PITTSBURGH -- The NFL knew this was going to happen. In a global pandemic, preventing everyone players, coach and staff members from contracting a potentially deadly virus was so impossible no one could've believed that's how the season would go.
Three weeks is honestly a long time. Yeah, there were positive tests here and there, but the league had their outbreak under control for the most part.
Then it happened.
This weekend, four teams will not play due to COVID-19 outbreaks. The Tennessee Titans became the first team to shut down their week due to multiple positive tests.
The NFL's plan was put into place immediately. The Steelers vs. Titans game was moved to Monday or Tuesday, and everyone expected the outbreak to be contained after examining the players who tested positive and their contact throughout the Week 3 weekend.
Once more tests came back positive, the league rescheduled the game to Week 7, bouncing the Steelers' matchup with the Baltimore Ravens to Week 8 and giving Tennessee and Pittsburgh the weekend off as a Bye Week.
Now, here's everything that's been wrong with the cancellation:
For starters, the Steelers had to practice two out of their four practice days because of the uncertainty of the decision. Not only is Week 4 Bye a terrible situation to be in after having only a month to prepare for a 16 game season and an additional playoff team, but it wasn't even a full week off.
The players tested their bodies for two days, watched film and scouted the Titans for four days, and found out the game was canceled and had the rest of the week off.

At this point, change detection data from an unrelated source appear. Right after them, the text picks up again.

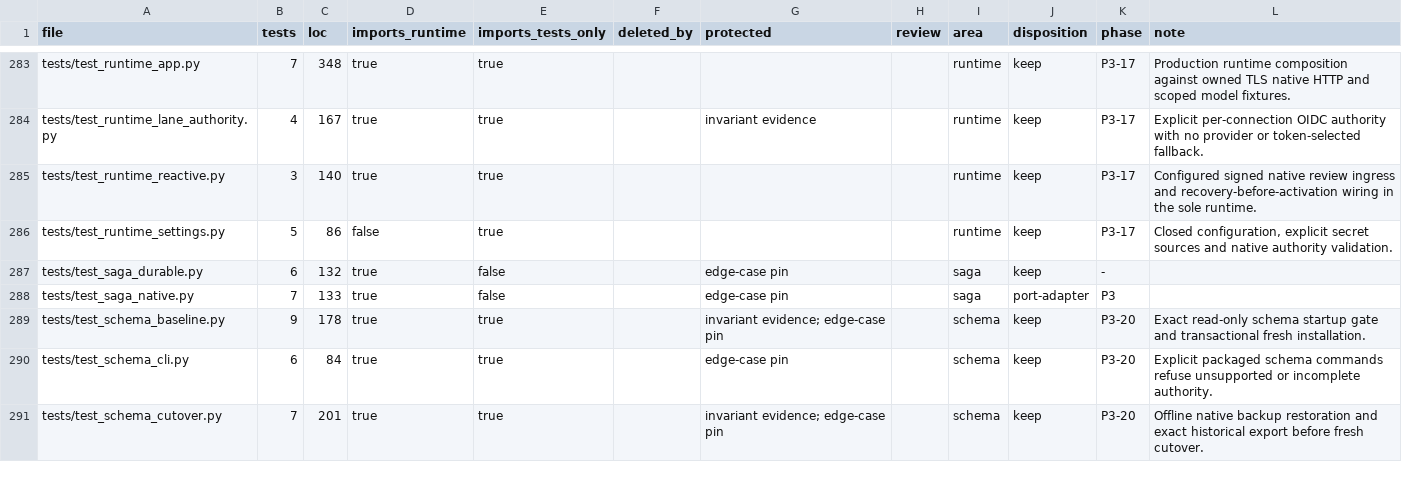
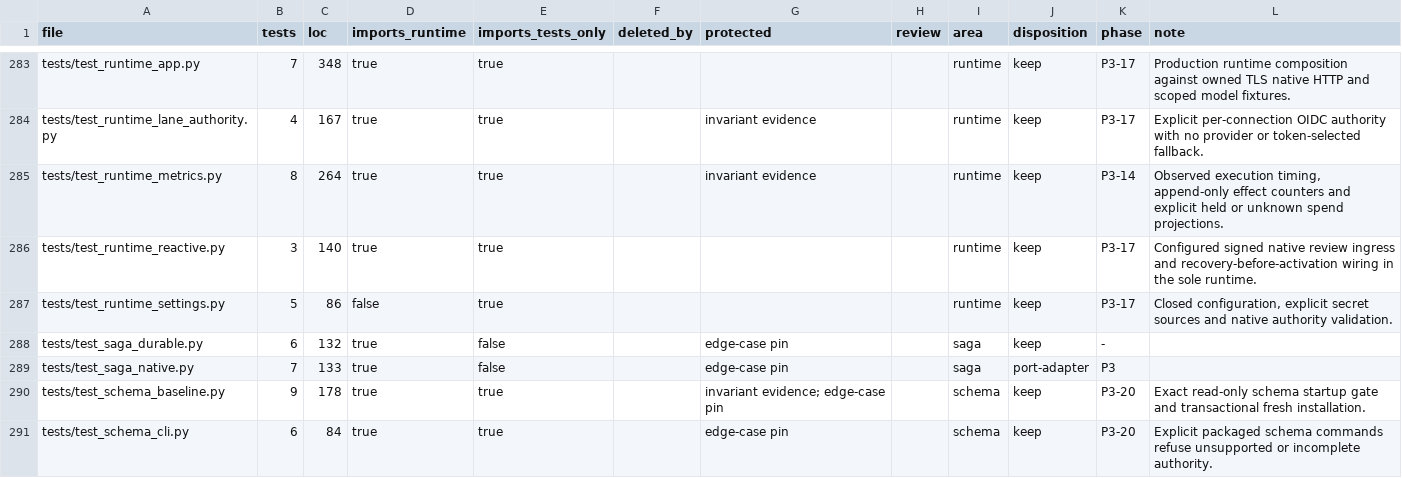
Before and after one commit to forcewake/forge, a CSV file: docs/roadmap/2026-09-29-simplification/test-ledger.csv, drawn as a sheet; only a part is shown, gaps mark what is left out; the shorter side is filled out with more unchanged rows; the diff names each change by its address in the sheet, - before the commit and + after, or states it on an @@ line.

Commit message:
feat(metrics): report observed execution and durable spend without invented zeros

```diff
--- a/docs/roadmap/2026-09-29-simplification/test-ledger.csv
+++ b/docs/roadmap/2026-09-29-simplification/test-ledger.csv
+row 285: tests/test_runtime_metrics.py | 8 | 264 | true | true |  | invariant evidence |  | runtime | keep | P3-14 | Observed execution timing, append-only effect counters and explicit held or unknown spend projections.
```
Also changed, not shown: 8 other files.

I'm not an NFL player, but it's hard to believe the Bye Week is spent scouting the team you won't be playing for three weeks and practicing for two days.
The Steelers will now play 13 games straight before the postseason, without a full Bye Week. Mike Tomlin can say they don't care all he wants, the players aren't satisfied with learning it's their rest week halfway through.
Next is the possibility that the Titans don't play in Week 5, either. Right now, they're at 20 members of the team with positive COVID-19 tests (10 players, 10 staff). Right now, their facilities are shut down until at least Wednesday as long as no more positive results come back before then.
But if we've learned anything, it's that this virus really does take a few days to appear in a test. The Titans have had new positive tests nearly every day since their original Tuesday outbreak of eight.
No amount of daily testing can detect a virus that takes 5-7 days to show itself. For the Titans being shut down, it's a better opportunity that they can't control it, but they aren't the only teams in trouble.
Cam Newton tested positive on Saturday, and now we wait and see if anyone else in New England contracted it. All the Patriots' tests came back negative on Saturday, but if we're seeing an increase throughout the week in Tennessee, what makes us believe it's not manifesting itself for an outbreak on Monday morning in New England?
And lastly, the realism of it all.
"Coronaviruses are a large family of viruses that are known to cause illness ranging from the common cold to more severe diseases such as Severe Acute Respiratory syndrome (SARS) and Middle East Respiratory Syndrome (MERS)," according to the government of th District of Columbia.
And so far, the Titans have actually felt the effects of this disease. Vrabel confirmed early that some of his players were dealing with symptoms related to the flu and will need to be evaluated on the field once they are able to return to the team.
For anyone who's dealt with the flu, it's not a "get it Monday, feel great Tuesday" virus. Your body is fatigued, which is not ideal if they return days before a game and need to prepare themselves for full contact on a short schedule.
"Nobody is to blame. We're in a pandemic. No one is to blame. We are not interested in trying to blame anybody," Vrabel said last week. "We want to make sure we are doing everything we can to make the players safe and that this doesn't happen again."
He's right. We can't stop this disease. The NFL can't stop this disease. And as much as they try, there is going to be outbreaks.
That's why there are extra practice squad players. It's why they are considering an additional week at the end of the season for games that were unable to be played. And it's why we're four weeks into the season with two rescheduled events.
We all want football. But COVID-19 isn't an NFL-thing. And at some point, we need to stop treating it like it is.